Tempted by enhancements?

Styling

FINE LINE There’s a fine line between desiring to look well and becoming obsessed with perfection.


Beauty
Maggie Gibbons

When was the last time you saw a ‘naturally’ beautiful woman in a magazine? Sadly, it rarely happens. Nearly everything is photoshopped nowadays, and every body bit from the neck to the bum is lifted and enhanced.
The tragedy is, though, our young people are struggling to look like these fake people. Media shoves celebrity in our faces, and our youth are totally sucked into the lies. Believe me, if those celebs didn’t have all the enhancements, you wouldn’t look twice at them.
Getting work done can become addictive, a face full of filler can just highlight a wrinkly neck. Having one procedure is usually the gateway to more cosmetic treatments. It’s a bit like getting one room done in your house, as soon as it’s finished it just shows up all the other things that need to be done.
Sure, we all want to look our best, but this current obsession with selfies has contributed to the demand for perfection. Indeed, this ‘selfie’ generation are having more and more ‘preventive’ fillers before a line has even appeared. The results are visible immediately, unlike plastic surgery, which has a lengthy recovery time. Would you believe young people are starting to get fillers as early as 18? To me that’s terribly sad.

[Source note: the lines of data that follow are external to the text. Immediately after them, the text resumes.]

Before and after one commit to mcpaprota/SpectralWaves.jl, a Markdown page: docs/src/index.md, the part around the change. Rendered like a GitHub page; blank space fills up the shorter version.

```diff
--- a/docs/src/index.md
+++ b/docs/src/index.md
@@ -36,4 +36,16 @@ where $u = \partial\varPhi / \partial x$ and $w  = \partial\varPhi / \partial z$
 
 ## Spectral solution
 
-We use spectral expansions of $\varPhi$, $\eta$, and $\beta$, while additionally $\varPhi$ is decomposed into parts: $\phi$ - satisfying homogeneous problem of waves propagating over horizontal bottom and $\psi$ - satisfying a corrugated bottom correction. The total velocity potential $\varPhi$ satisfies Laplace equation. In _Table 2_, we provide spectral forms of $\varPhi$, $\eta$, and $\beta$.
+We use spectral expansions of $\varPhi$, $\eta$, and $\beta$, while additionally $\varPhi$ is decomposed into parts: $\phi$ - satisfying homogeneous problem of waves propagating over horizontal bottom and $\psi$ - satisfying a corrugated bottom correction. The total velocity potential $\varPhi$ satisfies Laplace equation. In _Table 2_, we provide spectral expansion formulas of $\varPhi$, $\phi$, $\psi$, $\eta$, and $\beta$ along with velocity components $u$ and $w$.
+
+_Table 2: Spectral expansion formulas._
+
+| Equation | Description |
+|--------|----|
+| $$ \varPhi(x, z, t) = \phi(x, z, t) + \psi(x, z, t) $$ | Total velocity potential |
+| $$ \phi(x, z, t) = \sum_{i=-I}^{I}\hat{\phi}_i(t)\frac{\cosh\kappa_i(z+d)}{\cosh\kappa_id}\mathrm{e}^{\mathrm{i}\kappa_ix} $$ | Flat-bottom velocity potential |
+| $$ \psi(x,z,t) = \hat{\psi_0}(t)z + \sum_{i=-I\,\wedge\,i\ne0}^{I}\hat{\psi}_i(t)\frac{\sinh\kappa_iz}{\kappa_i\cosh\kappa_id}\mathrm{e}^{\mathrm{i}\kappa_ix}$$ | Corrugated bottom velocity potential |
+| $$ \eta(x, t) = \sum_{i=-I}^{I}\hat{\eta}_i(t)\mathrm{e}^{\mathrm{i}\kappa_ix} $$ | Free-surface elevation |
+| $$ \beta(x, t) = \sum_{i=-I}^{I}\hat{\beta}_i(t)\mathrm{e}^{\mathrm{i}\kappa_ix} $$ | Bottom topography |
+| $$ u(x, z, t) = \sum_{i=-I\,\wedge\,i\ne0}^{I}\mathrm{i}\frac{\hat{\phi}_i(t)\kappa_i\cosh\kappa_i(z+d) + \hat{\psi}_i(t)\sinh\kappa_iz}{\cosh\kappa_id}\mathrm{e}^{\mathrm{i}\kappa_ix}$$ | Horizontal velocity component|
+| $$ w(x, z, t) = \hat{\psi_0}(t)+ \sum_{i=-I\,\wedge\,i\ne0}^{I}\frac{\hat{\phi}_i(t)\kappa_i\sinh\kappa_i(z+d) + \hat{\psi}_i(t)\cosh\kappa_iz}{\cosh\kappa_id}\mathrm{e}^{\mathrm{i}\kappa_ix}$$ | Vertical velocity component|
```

Botox
Botox injections relax the muscles in your face to smooth lines and wrinkles. It’s not a permanent fix, typically lasting about six months. Since the FDA approval of Botox for cosmetic use in 2002 its popularity has sky rocketed, despite the high cost.
Too much though can be a disaster. The lips are a big giveaway; not so much the ‘trout pout’ as the loss of cupids bow. The eyes too can develop that ‘startled’ look.
If you do fancy going down the Botox, road then I’d advise a call to Pauline Cawley in Castlebar, where highly trained practitioners attend the salon to dispense the services. Check Botox prices on 094 9025007 or info@paulinecawley.com
My friends and I often chat about new skin products and procedures, and all agree that none of us would have fillers. One friend already tried some Juvéderm filler above the lips to soften the smokers lines. It worked for a while, however, she couldn’t afford to maintain it so after about six month the lines were back. Not so good.

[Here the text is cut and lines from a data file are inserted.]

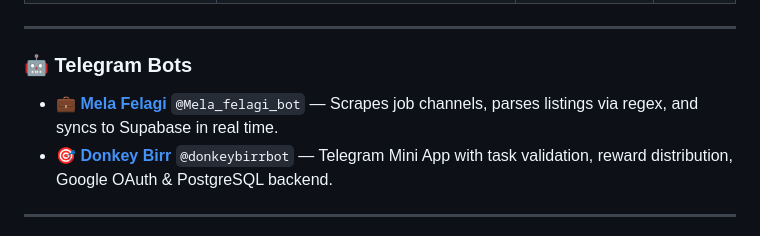
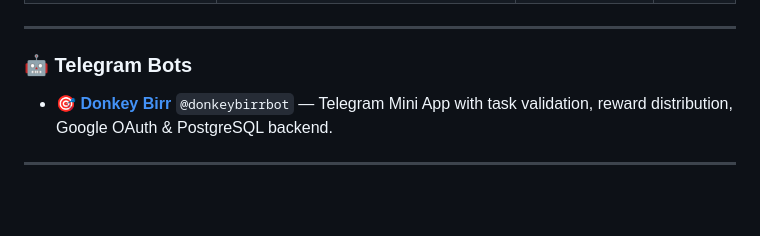
Before and after one commit to Kaletsidikk/kaletsidikk, a Markdown page: README.md, the part around the change. Drawn GitHub-style; blank space fills up the shorter version.

Commit message:
Remove Mela Felagi bot entry from README
Removed Mela Felagi bot description from README.

```diff
--- a/README.md
+++ b/README.md
@@ -70,8 +70,6 @@ I am **Kaletsidik Kelayneh (kalu)**, a passionate **Full-Stack Software Develope
 ---
 
 ### 🤖 Telegram Bots
-
-- 💼 **[Mela Felagi](https://t.me/Mela_felagi_bot)** `@Mela_felagi_bot` — Scrapes job channels, parses listings via regex, and syncs to Supabase in real time.
 - 🎯 **[Donkey Birr](https://t.me/donkeybirrbot)** `@donkeybirrbot` — Telegram Mini App with task validation, reward distribution, Google OAuth & PostgreSQL backend.
 
 ---
```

Chemical peels
Chemical peels treat the surface layer of the skin in a controlled way. The peel is applied and healthier cells grow to the areas that were treated. They’re typically used to treat acne, blemishes and sun-damaged skin. They should always be carried out by a trained healthcare professional. I checked out prices in FACE Castlebar, where prices start from €80 to €145 for individual peels.
Courses start from €550 to €690 depending on the level of the peels. The level required will always be advised by your therapist for maximum results for your skin.

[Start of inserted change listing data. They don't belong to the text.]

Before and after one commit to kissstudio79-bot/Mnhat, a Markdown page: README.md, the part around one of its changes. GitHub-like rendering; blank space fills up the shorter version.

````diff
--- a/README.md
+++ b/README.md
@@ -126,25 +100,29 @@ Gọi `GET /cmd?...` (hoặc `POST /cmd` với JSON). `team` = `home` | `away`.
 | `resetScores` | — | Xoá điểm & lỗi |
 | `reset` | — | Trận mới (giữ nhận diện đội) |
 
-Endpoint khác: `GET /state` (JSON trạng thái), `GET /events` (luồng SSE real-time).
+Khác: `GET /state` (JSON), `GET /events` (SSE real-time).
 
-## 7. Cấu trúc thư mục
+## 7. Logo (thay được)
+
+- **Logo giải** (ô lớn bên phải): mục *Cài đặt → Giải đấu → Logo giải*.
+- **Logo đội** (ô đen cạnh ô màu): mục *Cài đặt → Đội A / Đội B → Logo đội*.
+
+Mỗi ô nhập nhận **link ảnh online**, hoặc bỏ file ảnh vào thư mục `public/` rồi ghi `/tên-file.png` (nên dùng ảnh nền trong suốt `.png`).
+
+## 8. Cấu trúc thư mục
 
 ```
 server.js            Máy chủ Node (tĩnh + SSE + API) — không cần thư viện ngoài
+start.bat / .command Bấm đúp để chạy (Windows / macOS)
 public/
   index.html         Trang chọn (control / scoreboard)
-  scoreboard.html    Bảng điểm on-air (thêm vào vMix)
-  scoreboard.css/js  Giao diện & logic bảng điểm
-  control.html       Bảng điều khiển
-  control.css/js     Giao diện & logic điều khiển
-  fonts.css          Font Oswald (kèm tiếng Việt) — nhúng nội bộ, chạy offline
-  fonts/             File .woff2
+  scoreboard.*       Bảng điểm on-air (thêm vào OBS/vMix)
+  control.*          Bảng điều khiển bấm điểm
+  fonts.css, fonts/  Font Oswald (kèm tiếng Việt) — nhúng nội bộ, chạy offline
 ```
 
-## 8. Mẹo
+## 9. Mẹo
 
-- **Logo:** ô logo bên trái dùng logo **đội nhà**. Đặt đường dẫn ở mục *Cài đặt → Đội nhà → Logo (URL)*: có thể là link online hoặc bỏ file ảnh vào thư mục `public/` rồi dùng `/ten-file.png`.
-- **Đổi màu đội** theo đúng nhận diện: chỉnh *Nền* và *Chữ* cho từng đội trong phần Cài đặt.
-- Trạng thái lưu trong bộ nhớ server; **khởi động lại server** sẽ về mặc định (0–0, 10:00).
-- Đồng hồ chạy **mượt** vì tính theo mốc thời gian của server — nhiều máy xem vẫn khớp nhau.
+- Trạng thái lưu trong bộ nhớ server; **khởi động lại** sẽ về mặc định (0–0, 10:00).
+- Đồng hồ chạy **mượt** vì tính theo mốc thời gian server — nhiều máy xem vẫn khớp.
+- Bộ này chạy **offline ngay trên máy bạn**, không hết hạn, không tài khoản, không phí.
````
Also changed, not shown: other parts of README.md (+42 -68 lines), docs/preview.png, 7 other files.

Dermabrasion
This is a skin-resurfacing procedure that uses a rapidly rotating device to ‘sand’ the outer layers of skin. After treatment , the skin may be red and swollen. Patients should notice a big difference after treatment. During the treatment, a skin expert removes accumulated dead skin by using a sterile surgical scalpel. However, this method of skin rejuvenation should be done by licensed practitioners, as it involves the use of a scalpel.

Laser treatment
The practitioner will direct short, pulsating beams of light at the skin, removing damaged skin layer by layer. While there is an element of swelling afterwards, you will be provided with a soothing lotion/balm for application on the next few days.
The idea of looking younger has always appealed, every time we buy a jar of beauty cream we’re buying ‘hope in a jar’. If half the promises on those jars worked I’d look about ten! Feminism is about choice and I will always champion that.
If you choose fillers, peels or scalpel, good luck to you, no one is saying you shouldn’t. However, wouldn’t it be wonderful if that older face with all its lines and wrinkles was sold to us as a role model for true beauty? I don’t think that will happen any day soon though.
Hopefully, we will change in the future, and this obsession with looking perfect will go away. For now though, it’s our reality. Remember, there’s a very fine line between desiring to look well and becoming obsessed with perfection.

Maggie Gibbons is an Image/Style Consultant based in Louisburgh. She can be contacted at living@mayonews.ie.